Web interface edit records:
○ ○ ○ ○

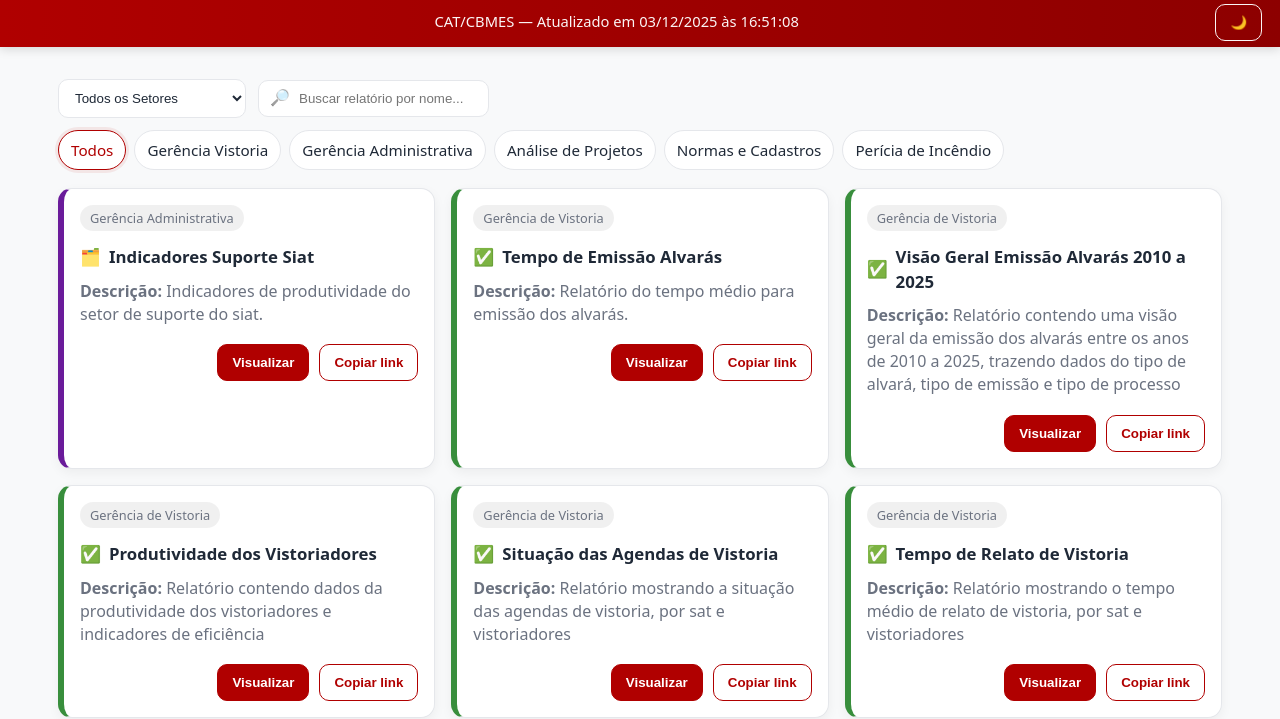
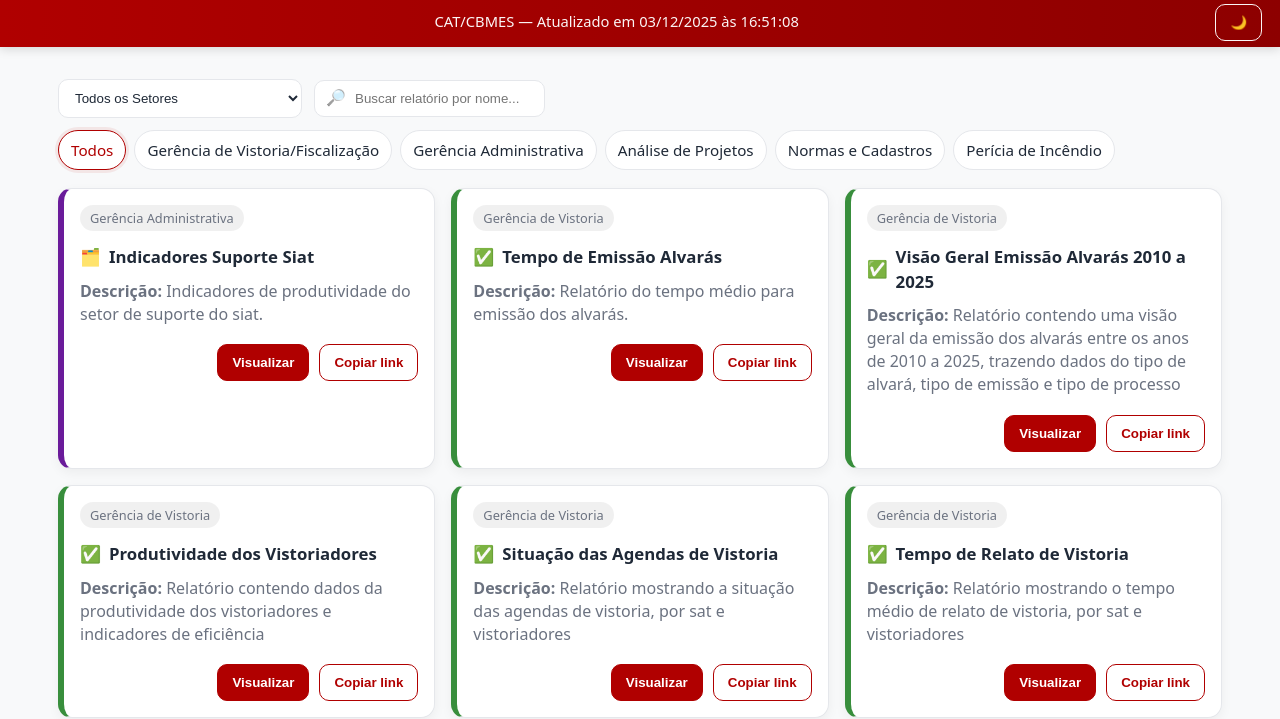
Before and after one commit to datcbmes/indicadores, a plain HTML site: page index.html in a window 1280 px wide. Shown: the part 96-815 px from the top of the page. Drawn offline with Linux system fonts and the light colour scheme.

Commit message:
Add files via upload

```diff
--- a/index.html
+++ b/index.html
@@ -33,7 +33,7 @@
           <option value="">Todos os Setores</option>
           <option value="analiseprojeto">Análise de Projetos</option>
           <option value="gerenciaadministrativa">Gerência Administrativa</option>
-          <option value="gerenciavistoria">Gerência de Vistoria</option>
+          <option value="gerenciavistoria">Gerência de Vistoria/Fiscalização</option>
           <option value="normascadastro">Normas e Cadastros</option>
           <option value="periciaincendio">Perícia de Incêndio</option>
         </select>
@@ -45,7 +45,7 @@
 
         <div class="chips" role="listbox" aria-label="Filtros rápidos por setor">
           <div class="chip active" data-chip="">Todos</div>
-          <div class="chip" data-chip="gerenciavistoria">Gerência Vistoria</div>
+          <div class="chip" data-chip="gerenciavistoria">Gerência de Vistoria/Fiscalização</div>
           <div class="chip" data-chip="gerenciaadministrativa">Gerência Administrativa</div>
           <div class="chip" data-chip="analiseprojeto">Análise de Projetos</div>
           <div class="chip" data-chip="normascadastro">Normas e Cadastros</div>
```
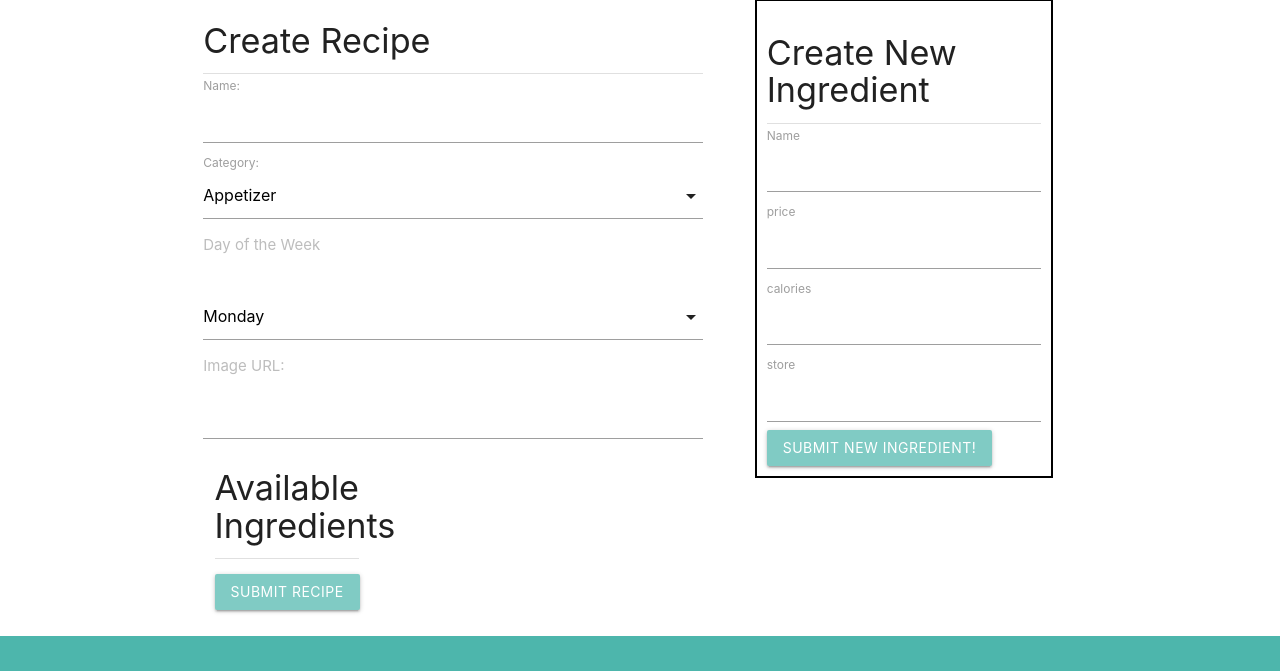
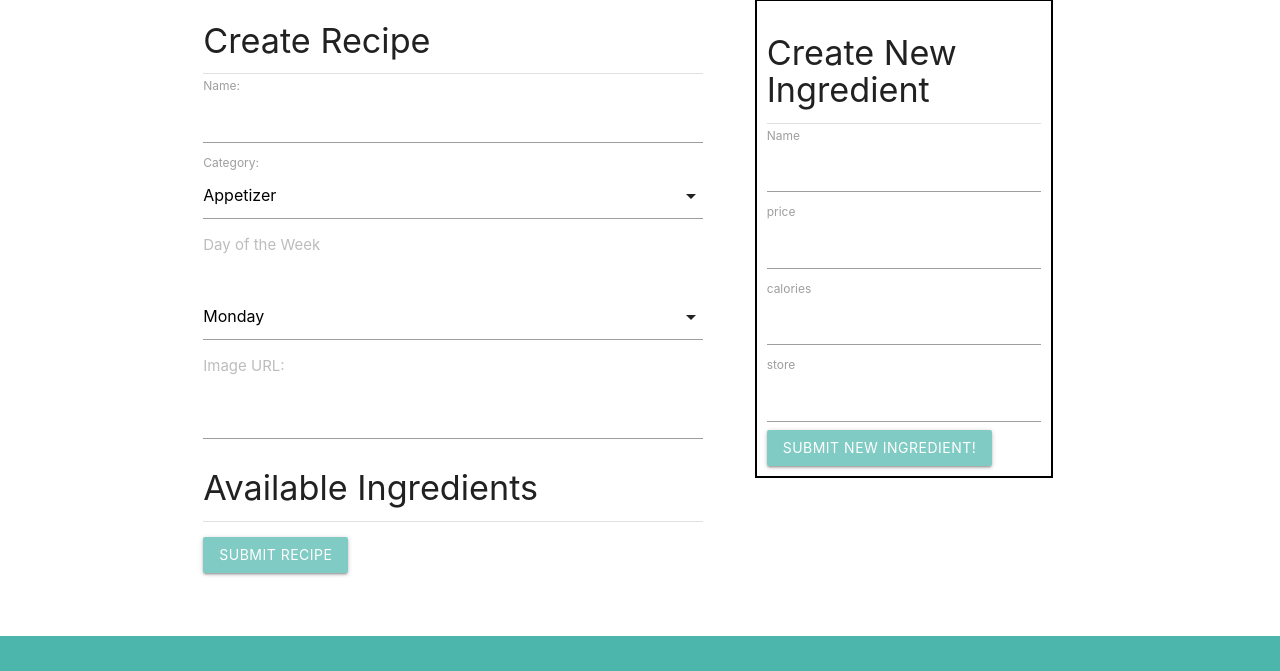
Before and after one commit to JuanitoDeLaTorre/Lucy_Meals, a Django app: page /recipes/create/ in a window 1280 px wide. Shown: the part 129-800 px from the top of the page. Run offline with Django 4.2, Linux system fonts and the light colour scheme; data that the repository does not hold is empty.

Commit message:
form coming in correctly

```diff
--- a/main_app/templates/recipe_add_test.html
+++ b/main_app/templates/recipe_add_test.html
@@ -40,9 +40,6 @@
                         <p class = "grey-text text-lighten-1">Image URL:</p>
                         <input type="text" name="img_url" id="id_img_url">
 
-
-                </div>
-                <div class="col s4">
                     <h4>Available Ingredients</h4>
                     <div class="divider"></div>
 
```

○ ○ ○ ○

**Work order**
Report each line in the entries where the string "class" occurs.

**Problem solution**
         <div class="chips" role="listbox" aria-label="Filtros rápidos por setor">
           <div class="chip active" data-chip="">Todos</div>
-          <div class="chip" data-chip="gerenciavistoria">Gerência Vistoria</div>
+          <div class="chip" data-chip="gerenciavistoria">Gerência de Vistoria/Fiscalização</div>
           <div class="chip" data-chip="gerenciaadministrativa">Gerência Administrativa</div>
           <div class="chip" data-chip="analiseprojeto">Análise de Projetos</div>
           <div class="chip" data-chip="normascadastro">Normas e Cadastros</div>
                         <p class = "grey-text text-lighten-1">Image URL:</p>
-                <div class="col s4">
                     <div class="divider"></div>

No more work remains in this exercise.